STORED DATA —
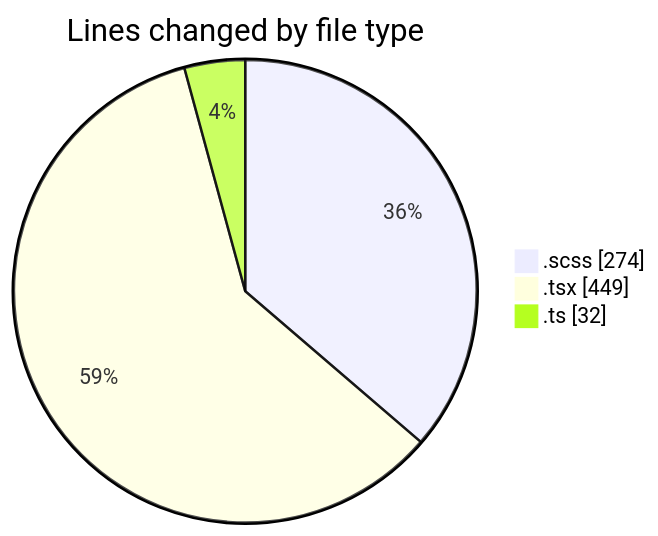
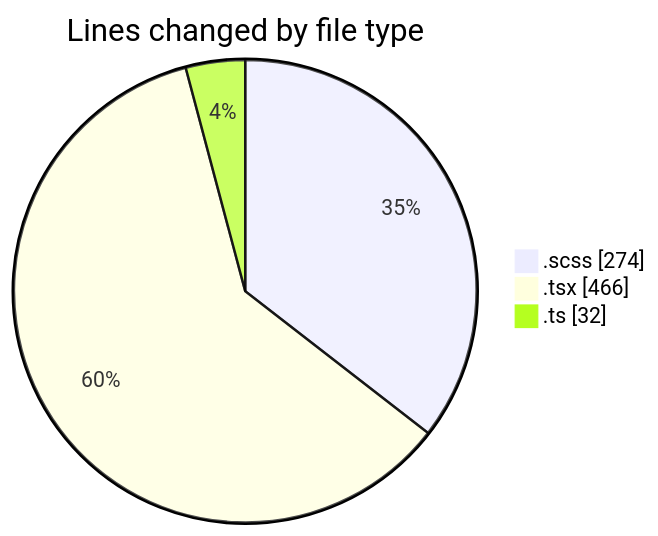
One commit to momahboobian/code-tracking changed the first of 2 diagrams in 2025-03-04/cda/README.md. Above: the diagram before and after it, drawn with Mermaid. The commit also changed other lines of this file and 1 other file, not shown here.

````diff
--- a/2025-03-04/cda/README.md
+++ b/2025-03-04/cda/README.md
@@ -25,7 +25,7 @@
 ```mermaid
 pie showData
 title Lines changed by file type
 ".scss" : 274
-".tsx" : 449
+".tsx" : 466
 ".ts" : 32
 ```
````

WHAT YOU HAVE TO DO — A single number is the whole answer: how many lines of the records contain the word "file".

TASK ANSWER — 2